Billed as a “deep exploration of isolation, censorship, communication, manipulation, and the remarkable power of spontaneity,” the play is presented as minimally as one might imagine — devoid of a director and set, and with a different guest performer each night reading a script for the first time. The play will from Jan. 12-27.
“It’s a theatrical event that can only happen once,” said Poor Yorick Artistic Associate Alex Ates said in a press release. “All at once, the play is revolutionary, modest, hilarious, chilling, charming and even dangerous. The artists of Poor Yorick are exhilarated to bring this one-of-a-kind production to New Orleans for its regional premiere.”
Ates is also known as a key figure in The NOLA Project and is joined by James Bartelle, associate artistic director of that troupe. The other two artistic associates are Isabel Balée (creative writing instructor at Tulane University) and Daniel Pruksarnukul (instructor at NOCCA). (Bartelle was most recently seen in The NOLA Project’s “4000 Miles.”)
The company, Bartelle said in the release, “aims to develop and produce provocative, engaging, and intimate work with a focus on writers from marginalized communities … at a time when those marginalized voices may need the loudest amplification.”
“White Rabbit, Red Rabbit” premiered in 2011 at Toronto’s Volcano Theatre in collaboration with Aura Nova Berlin. It has since enjoyed international stagings, including an extended run off-Broadway.
The play deals with such weighty issues as power, obedience and manipulation. Soleimanpour was a conscientious objector in his native Iran, refusing to participate in the country’s mandatory military service program.

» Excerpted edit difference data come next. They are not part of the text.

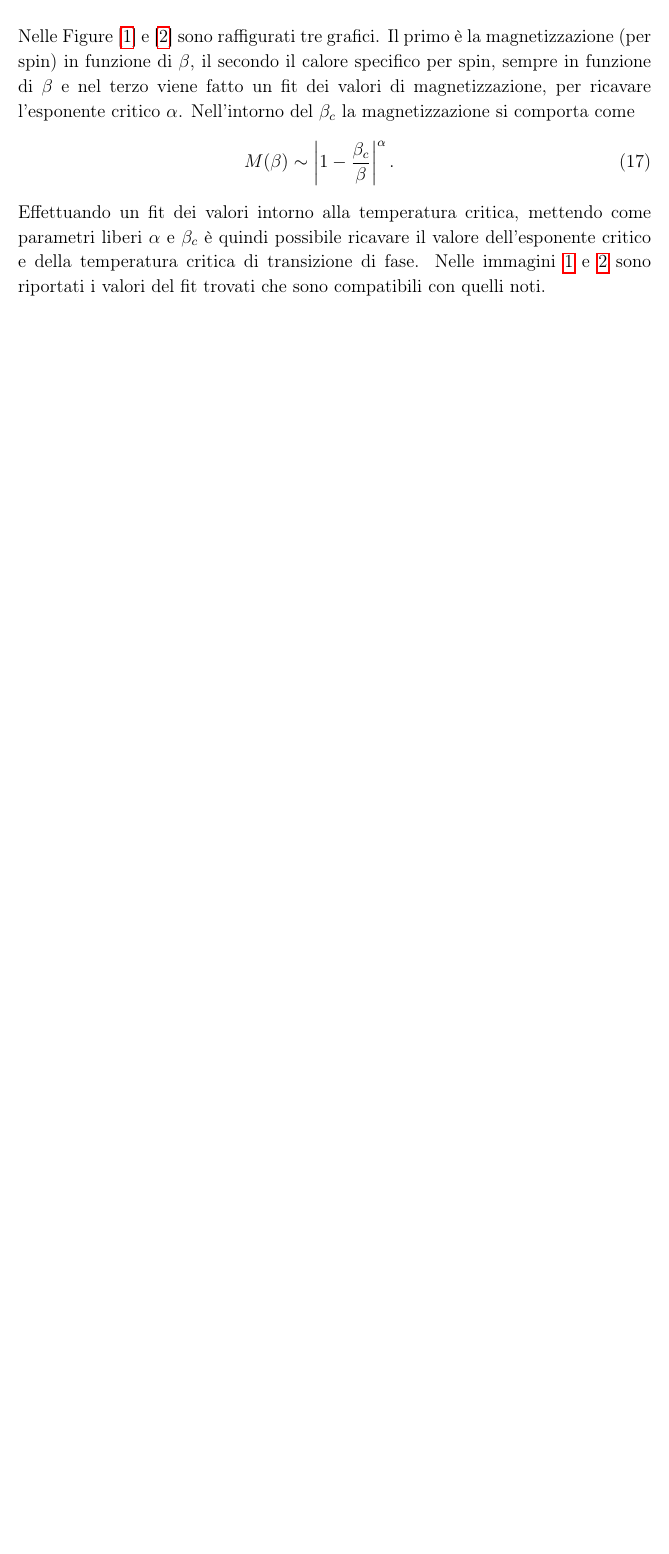
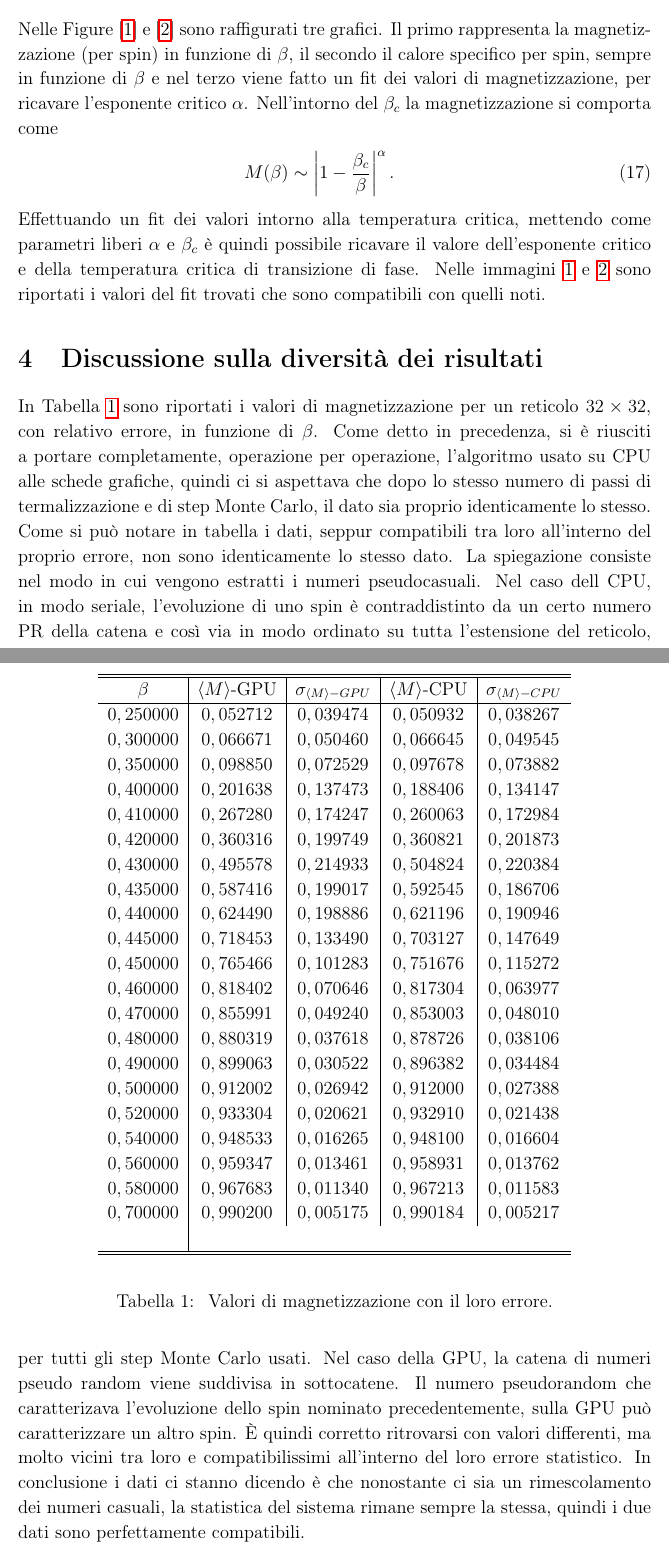
Before and after one commit to algebrato/Ising-Model, a LaTeX document (Relazione/Relazione.tex): part of page 7 of 10 before the commit and two parts of pages 7 and 8 of 11 after it, the two joined at a grey line, cut so that both start at the same text, the shorter picture padded with empty space. Compiled offline with pdfLaTeX.

Commit message:
modified:   CPU/Result/gen_graph.gnuplot 	new file:   CUDA/Result/Res3/gen_graph.gnuplot 	modified:   Relazione/Relazione.aux 	modified:   Relazione/Relazione.log 	modified:   Relazione/Relazione.out 	modified:   Relazione/Relazione.pdf 	modified:   Relazione/Relazione.tex
 Untracked files:
   (use "git add <file>..." to include in what will be committed)

	CPU-GPU-time.pdf
	CPU/Result/Ising_Mag_Cv.pdf
	CUDA/Result/Res3/Ising_Mag_Cv.pdf

```diff
--- a/Relazione/Relazione.tex
+++ b/Relazione/Relazione.tex
@@ -130,7 +130,44 @@ l'equazione $(\ref{xor:sh})$ risulta molto semplice \texttt{x\;=\;x\;\^\;(x<<a)}
 }
 dove $\mathbf{R}$ è la matrice di \textit{spostamento a destra} ed è definita come $\mathbf{R} = \mathbf{L}^T$. I parametri $a,\, b,\, c,\, d$ sono le posizioni di shift rispettivamente a sinistra, destra, sinistra e ancora a destra. \`E stato dimostrato che per valori opportuni dei parametri $a,\, b,\, c,\, d$\footnote{Marsaglia nel suo articolo consiglia $a=20$, $b=11$, $c=27$, $d=6$} si hanno sequenze di numeri pseudo-random con periodo di $2^w-1$. In questo caso $w=128$ quindi la catena di numeri è molto lunga ed è adeguata per essere utilizzata in simulazioni lunghe. La generazione in parallelo di numeri pseudo-random, avviene tramite l'allocazione in memoria di quattro vettori contenenti i seed iniziali. La scelta del seed ha un ruolo fondamentale tutto questo. Ad ogni nodi di calcolo (nel nostro caso delle GPU quindi ad ogni threads) deve esserci associato il suo quartetto di seed iniziali in modo tale che le varie sottocatene associate ai vari threads non si sovrappongono. Se ciò si verificasse, si perderebbe moltissima statistica perchè le catene associate ad ogni threads sarebbero praticamente tutte molto simili, si introdurrebbe quindi un forte accoppiamento dovuto alla totale (o anche pariziale) pedita della della statisticità. Per evitare questo, la catena totale di numeri PR viene spezzata in punti ben precisi, in particolar modo vengono presi valori di $a,\, b,\, c,\, d$ ongi 10000 generazioni (numero di step Monte Carlo della simulazione) e vengono assegnati ad ogni threads. In questo modo ogni thread genera catene distanti 10000 numeri, esattamente il numero di step Monte Carlo, escludendo ogni tipo di sovrapposizione tra le catene.
 \section{Consistenza del modello Fisico}
-Nelle Figure [\ref{figura:CPU}] e [\ref{figura:GPU}] sono raffigurati tre grafici. Il primo è la magnetizzazione (per spin) in funzione di $\beta$, il secondo il calore specifico per spin, sempre in funzione di $\beta$ e nel terzo viene fatto un fit dei valori di magnetizzazione, per ricavare l'esponente critico $\alpha$. Nell'intorno del $\beta_c$ la magnetizzazione si comporta come
+Nelle Figure [\ref{figura:CPU}] e [\ref{figura:GPU}] sono raffigurati tre grafici. Il primo rappresenta la magnetizzazione (per spin) in funzione di $\beta$, il secondo il calore specifico per spin, sempre in funzione di $\beta$ e nel terzo viene fatto un fit dei valori di magnetizzazione, per ricavare l'esponente critico $\alpha$. Nell'intorno del $\beta_c$ la magnetizzazione si comporta come
 \newl{M(\beta)\sim \left\lvert 1-\frac{\beta_c}{\beta}\right\rvert ^{\alpha}.}
 Effettuando un fit dei valori intorno alla temperatura critica, mettendo come parametri liberi $\alpha$ e $\beta_c$ è quindi possibile ricavare il valore dell'esponente critico e della temperatura critica di transizione di fase. Nelle immagini \ref{figura:CPU} e \ref{figura:GPU} sono riportati i valori del fit trovati che sono compatibili con quelli noti.
+\section{Discussione sulla diversità dei risultati}
+In Tabella \ref{tab:mag} sono riportati i valori di magnetizzazione per un reticolo $32\times32$, con relativo errore, in funzione di $\beta$. Come detto in precedenza, si è riusciti a portare completamente, operazione per operazione, l'algoritmo usato su CPU alle schede grafiche, quindi ci si aspettava che dopo lo stesso numero di passi di termalizzazione e di step Monte Carlo, il dato sia proprio identicamente lo stesso. Come si può notare in tabella i dati, seppur compatibili tra loro all'interno del proprio errore, non sono identicamente lo stesso dato. La spiegazione consiste nel modo in cui vengono estratti i numeri pseudocasuali. Nel caso dell CPU, in modo seriale, l'evoluzione di uno spin  è contraddistinto da un certo numero PR della catena e così via in modo ordinato su tutta l'estensione del reticolo, per tutti gli step Monte Carlo usati. Nel caso della GPU, la catena di numeri pseudo random viene suddivisa in sottocatene. Il numero pseudorandom che caratterizava l'evoluzione dello spin nominato precedentemente, sulla GPU può caratterizzare un altro spin. \`E  quindi corretto ritrovarsi con valori differenti, ma molto vicini tra loro e compatibilissimi all'interno del loro errore statistico. In conclusione i dati ci stanno dicendo è che nonostante ci sia un rimescolamento dei numeri casuali, la statistica del sistema rimane sempre la stessa, quindi i due dati sono perfettamente compatibili.
 
+\begin{table}
+\begin{center}
+\begin {tabular}{c|c|c|c|c}
+\hline
+\hline
+$\beta$ & $\langle  M \rangle$-GPU & $\sigma_{\langle  M \rangle-GPU}$ & $\langle  M \rangle$-CPU & $\sigma_{\langle  M \rangle-CPU}$        \\
+\hline
+$0,250000$ &    $0,052712$   &     $0,039474$ &  $0,050932$  &  $0,038267$\\
+$0,300000$ &     $0,066671$     &   $0,050460$ &  $0,066645$  &  $0,049545$\\
+$0,350000$ &      $0,098850$    &    $0,072529$ &  $0,097678$  &  $0,073882$\\
+$0,400000$ &      $0,201638$   &     $0,137473$  &  $0,188406$  &  $0,134147$\\
+$0,410000$ &       $0,267280$   &     $0,174247$  &  $0,260063$  &  $0,172984$\\
+$0,420000$ &       $0,360316$   &     $0,199749$  &  $0,360821$  &  $0,201873$\\
+$0,430000$ &       $0,495578$   &     $0,214933$  &  $0,504824$  &  $0,220384$\\
+$0,435000$ &       $0,587416$   &     $0,199017$  &  $0,592545$  &  $0,186706$\\
+$0,440000$ &       $0,624490$   &     $0,198886$  &  $0,621196$  &  $0,190946$\\
+$0,445000$ &       $0,718453$   &     $0,133490$  &  $0,703127$  &  $0,147649$\\
+$0,450000$ &       $0,765466$   &     $0,101283$  &  $0,751676$  &  $0,115272$\\
+$0,460000$ &       $0,818402$   &     $0,070646$  &  $0,817304$  &  $0,063977$\\
+$0,470000$ &       $0,855991$   &     $0,049240$  &  $0,853003$  &  $0,048010$\\
+$0,480000$ &       $0,880319$   &     $0,037618$  &  $0,878726$  &  $0,038106$\\
+$0,490000$ &       $0,899063$   &     $0,030522$  &  $0,896382$  &  $0,034484$\\
+$0,500000$ &       $0,912002$   &     $0,026942$  &  $0,912000$  &  $0,027388$\\
+$0,520000$ &       $0,933304$   &     $0,020621$  &  $0,932910$  &  $0,021438$\\
+$0,540000$ &       $0,948533$   &     $0,016265$  &  $0,948100$  &  $0,016604$\\
+$0,560000$ &       $0,959347$   &     $0,013461$  &  $0,958931$  &  $0,013762$\\
+$0,580000$ &       $0,967683$   &     $0,011340$  &  $0,967213$  &  $0,011583$\\
+$0,700000$ &       $0,990200$   &     $0,005175$  &  $0,990184$  &  $0,005217$\\
+\\
+\hline
+\hline
+\end{tabular}
+\end{center}
+\caption{\label{tab:mag}
+	Valori di magnetizzazione con il loro errore.
```
Also changed, not shown: Relazione/Relazione.pdf, Relazione/Relazione.tex (14 more changed lines), 5 other files.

Scheduled performers include Kathy Randels, Lisa D’Amour, Michael “Quess?” Moore, Devyn Tyler, Claire Moncrief and Bartelle.